I have done Western esoteric art for a long time and recently I decided to re-envision the four Archangelic classifications, this time without the humanoid winged figure of an Angel. I chose the Seasons as symbols instead of a figure. I'm using Photoshop which offers artistic advantages which would be difficult to create in conventional paint, for instance the repeating yellow leaf/feather motif you see in this piece. This one is "Raphael," the angel representing spring, healing, the direction of East, and the main color yellow.

"Raphael, Angel of Spring" is Photoshop, 7" x 3", July 2011.

Tuesday, July 19, 2011

iPadded Couch

I want my iPad to be a Universal Sketchbook, something on which I can do everything from precise ink-style drawings to painting-like color sketches.

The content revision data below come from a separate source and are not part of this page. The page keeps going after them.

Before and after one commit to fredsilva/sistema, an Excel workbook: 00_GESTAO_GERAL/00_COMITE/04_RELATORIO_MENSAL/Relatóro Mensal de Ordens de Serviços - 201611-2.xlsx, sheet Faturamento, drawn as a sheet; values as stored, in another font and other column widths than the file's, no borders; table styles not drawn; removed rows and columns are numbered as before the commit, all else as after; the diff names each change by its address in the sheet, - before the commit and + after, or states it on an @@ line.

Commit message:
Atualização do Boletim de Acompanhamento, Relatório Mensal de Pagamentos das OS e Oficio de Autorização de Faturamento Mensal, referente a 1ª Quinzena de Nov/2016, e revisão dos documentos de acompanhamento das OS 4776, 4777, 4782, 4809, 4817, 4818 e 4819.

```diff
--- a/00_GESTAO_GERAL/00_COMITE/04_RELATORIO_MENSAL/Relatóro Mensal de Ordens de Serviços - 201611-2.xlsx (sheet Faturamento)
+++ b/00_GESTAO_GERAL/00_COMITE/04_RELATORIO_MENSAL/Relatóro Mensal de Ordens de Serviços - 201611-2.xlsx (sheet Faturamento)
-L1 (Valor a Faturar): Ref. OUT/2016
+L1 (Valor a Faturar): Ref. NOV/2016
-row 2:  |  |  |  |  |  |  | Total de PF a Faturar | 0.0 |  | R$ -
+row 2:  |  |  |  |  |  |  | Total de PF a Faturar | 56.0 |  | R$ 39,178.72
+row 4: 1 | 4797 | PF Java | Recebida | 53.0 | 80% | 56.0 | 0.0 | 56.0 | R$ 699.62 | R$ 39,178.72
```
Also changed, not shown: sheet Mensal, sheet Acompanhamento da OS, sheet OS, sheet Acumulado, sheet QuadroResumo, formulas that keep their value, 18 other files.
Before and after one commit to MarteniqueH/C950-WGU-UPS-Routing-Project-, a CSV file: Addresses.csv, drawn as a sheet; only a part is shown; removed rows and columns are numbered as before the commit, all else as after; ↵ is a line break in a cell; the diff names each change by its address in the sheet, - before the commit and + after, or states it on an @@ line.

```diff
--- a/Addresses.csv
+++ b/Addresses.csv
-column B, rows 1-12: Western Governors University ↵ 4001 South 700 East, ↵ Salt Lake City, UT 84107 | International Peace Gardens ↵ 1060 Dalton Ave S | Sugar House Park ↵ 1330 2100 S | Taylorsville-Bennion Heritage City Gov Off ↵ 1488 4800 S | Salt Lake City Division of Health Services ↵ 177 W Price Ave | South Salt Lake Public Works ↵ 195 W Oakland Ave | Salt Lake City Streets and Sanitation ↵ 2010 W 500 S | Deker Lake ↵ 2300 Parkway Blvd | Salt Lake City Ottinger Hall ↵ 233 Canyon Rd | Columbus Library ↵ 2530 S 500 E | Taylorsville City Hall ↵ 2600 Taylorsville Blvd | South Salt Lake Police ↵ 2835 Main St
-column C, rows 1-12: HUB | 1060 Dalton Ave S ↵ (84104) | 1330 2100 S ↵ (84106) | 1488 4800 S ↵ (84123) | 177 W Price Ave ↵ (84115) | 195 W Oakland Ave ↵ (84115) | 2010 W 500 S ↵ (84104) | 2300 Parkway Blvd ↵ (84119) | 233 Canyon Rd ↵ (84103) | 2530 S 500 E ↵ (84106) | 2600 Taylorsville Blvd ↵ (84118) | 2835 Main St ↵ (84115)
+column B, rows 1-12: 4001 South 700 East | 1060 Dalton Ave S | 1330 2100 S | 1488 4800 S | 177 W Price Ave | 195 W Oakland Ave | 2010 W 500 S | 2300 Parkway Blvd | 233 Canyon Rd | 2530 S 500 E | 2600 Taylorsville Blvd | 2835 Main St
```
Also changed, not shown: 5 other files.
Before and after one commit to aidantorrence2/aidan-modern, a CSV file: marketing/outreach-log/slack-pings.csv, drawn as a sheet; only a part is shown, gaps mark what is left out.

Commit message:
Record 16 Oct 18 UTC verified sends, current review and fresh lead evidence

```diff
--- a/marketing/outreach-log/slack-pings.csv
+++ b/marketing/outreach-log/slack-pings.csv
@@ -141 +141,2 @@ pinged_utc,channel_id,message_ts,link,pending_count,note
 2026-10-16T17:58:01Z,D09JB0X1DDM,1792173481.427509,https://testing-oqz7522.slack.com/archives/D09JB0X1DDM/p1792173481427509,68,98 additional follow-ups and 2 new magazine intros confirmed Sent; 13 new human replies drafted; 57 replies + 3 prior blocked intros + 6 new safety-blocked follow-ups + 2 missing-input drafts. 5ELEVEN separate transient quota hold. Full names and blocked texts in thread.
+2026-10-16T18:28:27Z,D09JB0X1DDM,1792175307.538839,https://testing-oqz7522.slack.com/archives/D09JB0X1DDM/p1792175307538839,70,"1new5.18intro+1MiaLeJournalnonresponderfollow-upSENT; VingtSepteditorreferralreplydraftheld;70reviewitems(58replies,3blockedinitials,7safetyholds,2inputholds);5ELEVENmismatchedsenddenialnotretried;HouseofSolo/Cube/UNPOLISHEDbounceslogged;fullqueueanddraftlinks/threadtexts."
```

My favorite art app so far is "Art Studio," which is built like Photoshop and can do quite a lot of the same things. Another good thing about the iPad as sketchbook is that it is lit up while it works, so you can sit in a dim place and still do a drawing. I sat in my friend's very tasteful mid-century modern living room and sketched her couch, as well as her geometric abstraction pillow and her newspaper and book. I am hoping to get more and more precise with this technique so that I can do anything from fake "plein air" to highly realistic renderings.

Monday, July 18, 2011

Two Michaelines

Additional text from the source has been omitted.